No, and their argument is probably eliminated on the Steps of Knowledge on this one. Here’s why.
Both core and ordinary work-product are protected from discovery. Ordinary work-product is any document or tangible thing that is created in anticipation of or to aid litigation by or for a party’s representative. Examples of ordinary work-product include non-party witness statements or emails between witnesses and counsel. Opinion, or “core,” work-product must include the mental impressions, conclusions, opinions, or legal theories of the attorneys or their representatives. Examples of opinion work-product are the notes and memoranda created by an attorney or his agent. Notably, hand-written notes of a witness interview are almost, by definition, opinion work-product.

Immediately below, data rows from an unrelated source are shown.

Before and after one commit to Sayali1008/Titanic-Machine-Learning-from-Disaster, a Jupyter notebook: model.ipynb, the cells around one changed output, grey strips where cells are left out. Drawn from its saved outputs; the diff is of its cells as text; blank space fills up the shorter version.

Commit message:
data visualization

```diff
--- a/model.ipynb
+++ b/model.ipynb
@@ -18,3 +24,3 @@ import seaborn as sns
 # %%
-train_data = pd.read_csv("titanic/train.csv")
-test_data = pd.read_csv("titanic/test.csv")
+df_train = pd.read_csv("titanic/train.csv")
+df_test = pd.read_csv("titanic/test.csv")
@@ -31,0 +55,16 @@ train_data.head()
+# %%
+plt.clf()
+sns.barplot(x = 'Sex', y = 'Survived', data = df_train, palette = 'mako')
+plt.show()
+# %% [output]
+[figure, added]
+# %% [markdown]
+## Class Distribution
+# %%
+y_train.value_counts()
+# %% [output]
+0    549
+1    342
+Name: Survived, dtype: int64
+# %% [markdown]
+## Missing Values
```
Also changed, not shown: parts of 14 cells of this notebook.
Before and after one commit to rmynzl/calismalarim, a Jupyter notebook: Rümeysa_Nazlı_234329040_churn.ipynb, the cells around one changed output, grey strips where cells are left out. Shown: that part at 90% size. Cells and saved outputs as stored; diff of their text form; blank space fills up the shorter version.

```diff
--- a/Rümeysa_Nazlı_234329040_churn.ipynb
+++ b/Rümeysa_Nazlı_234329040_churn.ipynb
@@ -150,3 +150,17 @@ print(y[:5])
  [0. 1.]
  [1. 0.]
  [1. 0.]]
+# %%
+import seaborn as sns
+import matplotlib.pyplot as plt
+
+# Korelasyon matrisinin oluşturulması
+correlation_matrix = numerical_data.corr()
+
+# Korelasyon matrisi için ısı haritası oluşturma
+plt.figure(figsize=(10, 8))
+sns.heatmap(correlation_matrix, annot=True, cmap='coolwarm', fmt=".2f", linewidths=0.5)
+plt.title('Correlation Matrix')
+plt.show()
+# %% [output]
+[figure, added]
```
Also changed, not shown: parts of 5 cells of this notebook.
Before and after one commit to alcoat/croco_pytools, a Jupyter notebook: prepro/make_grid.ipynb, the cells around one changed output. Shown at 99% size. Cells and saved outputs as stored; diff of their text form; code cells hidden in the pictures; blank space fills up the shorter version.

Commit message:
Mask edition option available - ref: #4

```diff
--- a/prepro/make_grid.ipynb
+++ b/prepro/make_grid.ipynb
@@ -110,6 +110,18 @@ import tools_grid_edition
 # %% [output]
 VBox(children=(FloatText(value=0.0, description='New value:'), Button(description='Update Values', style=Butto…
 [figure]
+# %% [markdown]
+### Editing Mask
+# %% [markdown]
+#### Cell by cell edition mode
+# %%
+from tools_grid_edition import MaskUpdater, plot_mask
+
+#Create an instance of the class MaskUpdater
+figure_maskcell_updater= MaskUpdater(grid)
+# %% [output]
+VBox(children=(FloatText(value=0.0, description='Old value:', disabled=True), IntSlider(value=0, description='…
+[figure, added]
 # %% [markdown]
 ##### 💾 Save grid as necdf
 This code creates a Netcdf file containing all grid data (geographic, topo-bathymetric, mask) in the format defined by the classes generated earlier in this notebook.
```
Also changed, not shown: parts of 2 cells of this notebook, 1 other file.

Fed. R. Civ. P. 26 states that ordinary work-product is only discoverable if a party has a “substantial need” for the work-product and cannot obtain its equivalent “without undue hardship.” Opinion work-product is only obtainable on a party’s demonstration of “compelling need.” Moreover, bedrock case-law shows that a party cannot generally obtain an attorney’s work-product.
Voluntary disclosure of work-product to a third-party does not waive the work-product privilege. Opinion work-product cannot be obtained solely on the basis of waiver. The burden to demonstrate waiver of the work-product protection is on the party asserting waiver. Further, a subject-matter waiver is generally only found where “the quality or substance of the attorney’s work-product has been directly placed at issue in the litigation.” A subject-matter waiver may only occur when the work-product itself is the subject of the litigation. And, an impeachment purpose is insufficient to substantiate a work-product waiver. Ultimately, even if any waiver of work-product privilege occurs, work-product protection is only waived as to the specific document actually disclosed.
Applying this framework to your email with the witness and Green Monkey Enterprises, your work-product is secure. The email – which could have stayed privileged – is now no longer privileged. However, absent something more, the Blue Barracudas are stuck making The Temple Run of what you know about Green Monkey Enterprises the old-fashioned way – by propounding and participating in discovery. In the end, seeking a subject-matter waiver of the attorney work-product privilege requires exceptionally specific circumstances that are, most likely, not going to yield the Legends of the Hidden Temple.
Andy Jones is a Trial Attorney at Sawicki Law and the 2022 President of the Dallas Association of Young Lawyers. He can be reached at firstname.lastname@example.org.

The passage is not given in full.